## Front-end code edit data
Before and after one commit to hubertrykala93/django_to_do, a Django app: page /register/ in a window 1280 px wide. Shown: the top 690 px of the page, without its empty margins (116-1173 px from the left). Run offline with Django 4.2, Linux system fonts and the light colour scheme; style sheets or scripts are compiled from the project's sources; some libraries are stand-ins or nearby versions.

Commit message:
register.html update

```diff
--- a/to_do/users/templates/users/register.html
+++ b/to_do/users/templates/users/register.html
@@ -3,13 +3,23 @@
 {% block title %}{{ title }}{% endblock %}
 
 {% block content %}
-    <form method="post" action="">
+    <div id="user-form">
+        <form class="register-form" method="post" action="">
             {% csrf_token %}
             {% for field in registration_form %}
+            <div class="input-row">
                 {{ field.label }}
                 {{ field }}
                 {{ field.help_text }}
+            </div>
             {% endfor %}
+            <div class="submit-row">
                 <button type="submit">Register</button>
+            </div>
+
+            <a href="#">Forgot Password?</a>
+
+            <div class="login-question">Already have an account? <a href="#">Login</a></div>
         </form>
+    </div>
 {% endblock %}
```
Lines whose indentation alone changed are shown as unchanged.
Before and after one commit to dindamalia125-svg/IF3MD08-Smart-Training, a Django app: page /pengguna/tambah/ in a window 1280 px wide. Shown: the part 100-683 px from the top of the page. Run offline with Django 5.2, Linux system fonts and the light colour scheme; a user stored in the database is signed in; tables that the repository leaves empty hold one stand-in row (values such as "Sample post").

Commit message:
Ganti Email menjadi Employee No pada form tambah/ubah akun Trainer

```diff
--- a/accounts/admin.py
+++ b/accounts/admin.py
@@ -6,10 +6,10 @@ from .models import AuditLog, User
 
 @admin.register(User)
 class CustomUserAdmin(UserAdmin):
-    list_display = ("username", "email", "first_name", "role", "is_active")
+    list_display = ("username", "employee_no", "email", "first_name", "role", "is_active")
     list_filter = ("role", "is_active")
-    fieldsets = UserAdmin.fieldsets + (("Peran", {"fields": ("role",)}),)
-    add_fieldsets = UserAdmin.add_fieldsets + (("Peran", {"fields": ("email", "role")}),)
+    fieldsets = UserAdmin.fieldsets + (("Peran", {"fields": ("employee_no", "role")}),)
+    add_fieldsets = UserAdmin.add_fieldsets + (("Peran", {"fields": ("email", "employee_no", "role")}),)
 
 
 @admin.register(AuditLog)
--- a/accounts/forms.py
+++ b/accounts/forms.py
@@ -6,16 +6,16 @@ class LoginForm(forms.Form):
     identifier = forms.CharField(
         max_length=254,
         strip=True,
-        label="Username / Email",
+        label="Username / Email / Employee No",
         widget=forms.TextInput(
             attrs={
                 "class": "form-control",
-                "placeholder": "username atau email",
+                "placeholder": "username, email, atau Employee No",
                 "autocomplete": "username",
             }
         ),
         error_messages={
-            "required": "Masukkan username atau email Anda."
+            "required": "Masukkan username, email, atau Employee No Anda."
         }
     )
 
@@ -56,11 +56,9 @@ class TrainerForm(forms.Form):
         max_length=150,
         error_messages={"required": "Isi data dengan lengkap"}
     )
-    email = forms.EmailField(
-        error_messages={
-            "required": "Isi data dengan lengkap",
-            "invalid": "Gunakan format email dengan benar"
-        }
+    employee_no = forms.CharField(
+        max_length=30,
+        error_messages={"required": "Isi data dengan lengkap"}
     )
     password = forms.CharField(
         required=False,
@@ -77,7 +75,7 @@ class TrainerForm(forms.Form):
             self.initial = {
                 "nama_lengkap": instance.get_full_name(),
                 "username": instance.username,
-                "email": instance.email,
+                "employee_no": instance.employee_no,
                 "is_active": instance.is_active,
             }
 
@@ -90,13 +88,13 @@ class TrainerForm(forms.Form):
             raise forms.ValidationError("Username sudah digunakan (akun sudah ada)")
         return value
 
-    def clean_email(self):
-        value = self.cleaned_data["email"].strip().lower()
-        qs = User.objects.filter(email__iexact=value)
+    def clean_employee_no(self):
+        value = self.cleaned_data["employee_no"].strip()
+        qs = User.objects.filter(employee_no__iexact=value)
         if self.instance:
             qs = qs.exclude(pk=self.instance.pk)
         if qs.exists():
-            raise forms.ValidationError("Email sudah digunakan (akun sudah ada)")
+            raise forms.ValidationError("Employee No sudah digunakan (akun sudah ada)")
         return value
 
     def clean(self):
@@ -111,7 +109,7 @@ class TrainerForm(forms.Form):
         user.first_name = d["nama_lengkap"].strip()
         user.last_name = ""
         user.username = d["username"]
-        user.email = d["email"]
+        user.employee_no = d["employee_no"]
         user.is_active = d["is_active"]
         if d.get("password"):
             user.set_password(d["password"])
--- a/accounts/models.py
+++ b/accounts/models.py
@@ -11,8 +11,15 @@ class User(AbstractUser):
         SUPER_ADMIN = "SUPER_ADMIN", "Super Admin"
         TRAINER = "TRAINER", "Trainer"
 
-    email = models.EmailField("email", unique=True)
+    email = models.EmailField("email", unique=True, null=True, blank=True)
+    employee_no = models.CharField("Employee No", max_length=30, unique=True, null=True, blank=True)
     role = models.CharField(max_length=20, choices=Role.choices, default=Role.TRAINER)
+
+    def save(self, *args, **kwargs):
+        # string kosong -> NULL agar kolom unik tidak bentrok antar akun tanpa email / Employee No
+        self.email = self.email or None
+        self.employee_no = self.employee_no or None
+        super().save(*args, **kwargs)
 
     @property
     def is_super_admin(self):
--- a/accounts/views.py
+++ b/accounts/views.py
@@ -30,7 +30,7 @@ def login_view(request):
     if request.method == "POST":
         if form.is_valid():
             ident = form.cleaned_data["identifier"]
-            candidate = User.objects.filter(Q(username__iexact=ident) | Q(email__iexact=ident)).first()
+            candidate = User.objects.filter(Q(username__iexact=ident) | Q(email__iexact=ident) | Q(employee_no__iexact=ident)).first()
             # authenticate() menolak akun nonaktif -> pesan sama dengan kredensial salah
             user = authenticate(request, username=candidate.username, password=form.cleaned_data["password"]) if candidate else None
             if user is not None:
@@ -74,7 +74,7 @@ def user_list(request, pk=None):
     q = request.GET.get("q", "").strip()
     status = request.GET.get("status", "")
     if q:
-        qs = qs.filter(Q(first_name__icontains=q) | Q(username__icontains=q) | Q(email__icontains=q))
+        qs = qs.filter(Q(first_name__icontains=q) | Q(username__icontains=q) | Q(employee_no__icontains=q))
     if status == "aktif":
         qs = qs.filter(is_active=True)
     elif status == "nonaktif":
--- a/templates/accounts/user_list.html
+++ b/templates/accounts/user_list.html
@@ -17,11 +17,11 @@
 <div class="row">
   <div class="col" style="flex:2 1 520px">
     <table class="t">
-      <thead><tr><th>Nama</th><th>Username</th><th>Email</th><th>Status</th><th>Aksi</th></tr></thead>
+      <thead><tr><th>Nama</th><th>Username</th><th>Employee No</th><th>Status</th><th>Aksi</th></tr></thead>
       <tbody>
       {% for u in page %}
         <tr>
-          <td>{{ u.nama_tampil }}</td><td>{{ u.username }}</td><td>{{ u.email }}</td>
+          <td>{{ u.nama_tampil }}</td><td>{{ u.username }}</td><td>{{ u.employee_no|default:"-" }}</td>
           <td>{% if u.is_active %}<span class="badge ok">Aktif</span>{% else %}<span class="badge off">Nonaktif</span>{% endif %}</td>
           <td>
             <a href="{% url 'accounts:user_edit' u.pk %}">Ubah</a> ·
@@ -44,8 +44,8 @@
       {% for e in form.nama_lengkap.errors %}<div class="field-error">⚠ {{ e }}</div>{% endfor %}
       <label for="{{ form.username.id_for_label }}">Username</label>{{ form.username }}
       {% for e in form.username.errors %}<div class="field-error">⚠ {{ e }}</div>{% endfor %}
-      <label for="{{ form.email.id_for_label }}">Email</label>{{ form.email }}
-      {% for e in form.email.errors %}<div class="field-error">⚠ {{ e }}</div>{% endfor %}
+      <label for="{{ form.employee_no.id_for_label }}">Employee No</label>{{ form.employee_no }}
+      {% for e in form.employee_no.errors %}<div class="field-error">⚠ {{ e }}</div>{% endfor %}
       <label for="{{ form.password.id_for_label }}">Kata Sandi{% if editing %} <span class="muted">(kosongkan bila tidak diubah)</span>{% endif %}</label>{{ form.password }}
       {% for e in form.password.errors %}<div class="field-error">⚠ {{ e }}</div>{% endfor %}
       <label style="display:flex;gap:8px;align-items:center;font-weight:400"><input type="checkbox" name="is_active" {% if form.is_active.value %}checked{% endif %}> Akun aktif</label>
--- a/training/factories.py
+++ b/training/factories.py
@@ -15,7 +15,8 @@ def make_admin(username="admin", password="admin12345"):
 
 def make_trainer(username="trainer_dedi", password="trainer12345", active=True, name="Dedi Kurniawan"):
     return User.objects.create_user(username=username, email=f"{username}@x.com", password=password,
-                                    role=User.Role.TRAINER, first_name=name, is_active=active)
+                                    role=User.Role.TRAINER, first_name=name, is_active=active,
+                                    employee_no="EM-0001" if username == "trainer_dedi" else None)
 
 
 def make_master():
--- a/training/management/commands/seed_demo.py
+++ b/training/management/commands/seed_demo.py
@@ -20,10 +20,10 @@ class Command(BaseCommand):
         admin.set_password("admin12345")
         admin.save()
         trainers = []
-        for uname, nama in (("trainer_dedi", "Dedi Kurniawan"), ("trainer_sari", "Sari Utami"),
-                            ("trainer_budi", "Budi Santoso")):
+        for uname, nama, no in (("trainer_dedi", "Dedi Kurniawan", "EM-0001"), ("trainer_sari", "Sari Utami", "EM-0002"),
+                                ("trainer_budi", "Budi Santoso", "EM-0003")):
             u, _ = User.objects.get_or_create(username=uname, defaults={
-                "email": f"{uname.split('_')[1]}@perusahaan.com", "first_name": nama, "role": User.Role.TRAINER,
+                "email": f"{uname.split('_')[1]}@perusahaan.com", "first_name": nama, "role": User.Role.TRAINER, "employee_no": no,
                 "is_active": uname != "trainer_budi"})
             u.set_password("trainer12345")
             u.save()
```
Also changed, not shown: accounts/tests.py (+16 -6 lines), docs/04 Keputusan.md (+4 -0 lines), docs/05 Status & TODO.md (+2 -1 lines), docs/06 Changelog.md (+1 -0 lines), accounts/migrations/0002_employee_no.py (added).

## TASK TO CARRY OUT
Determine how many lines in the entries above contain the word "method", and respond with the number alone.

## YOUR SOLUTION
3